# [EXERCISE MATERIALS]
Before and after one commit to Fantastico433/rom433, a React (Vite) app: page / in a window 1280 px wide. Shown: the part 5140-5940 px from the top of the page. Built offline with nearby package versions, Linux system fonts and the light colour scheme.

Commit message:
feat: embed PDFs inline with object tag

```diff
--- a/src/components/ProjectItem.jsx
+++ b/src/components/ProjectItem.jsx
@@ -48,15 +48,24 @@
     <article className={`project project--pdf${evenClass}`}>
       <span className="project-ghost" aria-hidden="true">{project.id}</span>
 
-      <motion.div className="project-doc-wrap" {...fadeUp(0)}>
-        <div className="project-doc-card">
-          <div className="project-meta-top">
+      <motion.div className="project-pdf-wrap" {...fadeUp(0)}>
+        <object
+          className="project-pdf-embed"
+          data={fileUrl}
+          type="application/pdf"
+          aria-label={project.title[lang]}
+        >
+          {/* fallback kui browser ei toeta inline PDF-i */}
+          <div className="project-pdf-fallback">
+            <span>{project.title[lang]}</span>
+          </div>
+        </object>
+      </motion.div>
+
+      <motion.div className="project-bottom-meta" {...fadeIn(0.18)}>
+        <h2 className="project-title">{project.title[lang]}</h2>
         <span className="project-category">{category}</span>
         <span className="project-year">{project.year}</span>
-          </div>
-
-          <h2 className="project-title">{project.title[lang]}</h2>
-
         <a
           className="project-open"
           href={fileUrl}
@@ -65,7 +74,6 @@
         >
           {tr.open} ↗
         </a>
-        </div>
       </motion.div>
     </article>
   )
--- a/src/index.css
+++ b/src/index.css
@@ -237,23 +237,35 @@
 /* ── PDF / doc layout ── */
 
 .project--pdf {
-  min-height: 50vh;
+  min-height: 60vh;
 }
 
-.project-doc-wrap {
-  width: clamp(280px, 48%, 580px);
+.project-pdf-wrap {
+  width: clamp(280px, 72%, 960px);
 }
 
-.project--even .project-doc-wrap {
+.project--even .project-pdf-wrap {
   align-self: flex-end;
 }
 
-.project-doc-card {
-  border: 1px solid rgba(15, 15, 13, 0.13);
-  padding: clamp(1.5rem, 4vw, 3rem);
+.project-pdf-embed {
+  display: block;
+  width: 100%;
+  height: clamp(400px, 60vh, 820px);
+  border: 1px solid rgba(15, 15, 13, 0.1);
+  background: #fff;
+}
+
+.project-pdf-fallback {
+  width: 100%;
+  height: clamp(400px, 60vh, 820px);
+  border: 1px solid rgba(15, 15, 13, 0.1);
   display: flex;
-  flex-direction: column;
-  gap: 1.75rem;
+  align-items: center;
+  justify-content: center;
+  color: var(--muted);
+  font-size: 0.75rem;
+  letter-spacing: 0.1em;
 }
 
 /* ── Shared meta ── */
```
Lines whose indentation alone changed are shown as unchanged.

# [TASK DESCRIPTION]
Please give all of the entries again, exactly as written.

# [WRITTEN RESPONSE]
Before and after one commit to Fantastico433/rom433, a React (Vite) app: page / in a window 1280 px wide. Shown: the part 5140-5940 px from the top of the page. Built offline with nearby package versions, Linux system fonts and the light colour scheme.

Commit message:
feat: embed PDFs inline with object tag

```diff
--- a/src/components/ProjectItem.jsx
+++ b/src/components/ProjectItem.jsx
@@ -48,15 +48,24 @@
     <article className={`project project--pdf${evenClass}`}>
       <span className="project-ghost" aria-hidden="true">{project.id}</span>
 
-      <motion.div className="project-doc-wrap" {...fadeUp(0)}>
-        <div className="project-doc-card">
-          <div className="project-meta-top">
+      <motion.div className="project-pdf-wrap" {...fadeUp(0)}>
+        <object
+          className="project-pdf-embed"
+          data={fileUrl}
+          type="application/pdf"
+          aria-label={project.title[lang]}
+        >
+          {/* fallback kui browser ei toeta inline PDF-i */}
+          <div className="project-pdf-fallback">
+            <span>{project.title[lang]}</span>
+          </div>
+        </object>
+      </motion.div>
+
+      <motion.div className="project-bottom-meta" {...fadeIn(0.18)}>
+        <h2 className="project-title">{project.title[lang]}</h2>
         <span className="project-category">{category}</span>
         <span className="project-year">{project.year}</span>
-          </div>
-
-          <h2 className="project-title">{project.title[lang]}</h2>
-
         <a
           className="project-open"
           href={fileUrl}
@@ -65,7 +74,6 @@
         >
           {tr.open} ↗
         </a>
-        </div>
       </motion.div>
     </article>
   )
--- a/src/index.css
+++ b/src/index.css
@@ -237,23 +237,35 @@
 /* ── PDF / doc layout ── */
 
 .project--pdf {
-  min-height: 50vh;
+  min-height: 60vh;
 }
 
-.project-doc-wrap {
-  width: clamp(280px, 48%, 580px);
+.project-pdf-wrap {
+  width: clamp(280px, 72%, 960px);
 }
 
-.project--even .project-doc-wrap {
+.project--even .project-pdf-wrap {
   align-self: flex-end;
 }
 
-.project-doc-card {
-  border: 1px solid rgba(15, 15, 13, 0.13);
-  padding: clamp(1.5rem, 4vw, 3rem);
+.project-pdf-embed {
+  display: block;
+  width: 100%;
+  height: clamp(400px, 60vh, 820px);
+  border: 1px solid rgba(15, 15, 13, 0.1);
+  background: #fff;
+}
+
+.project-pdf-fallback {
+  width: 100%;
+  height: clamp(400px, 60vh, 820px);
+  border: 1px solid rgba(15, 15, 13, 0.1);
   display: flex;
-  flex-direction: column;
-  gap: 1.75rem;
+  align-items: center;
+  justify-content: center;
+  color: var(--muted);
+  font-size: 0.75rem;
+  letter-spacing: 0.1em;
 }
 
 /* ── Shared meta ── */
```
Lines whose indentation alone changed are shown as unchanged.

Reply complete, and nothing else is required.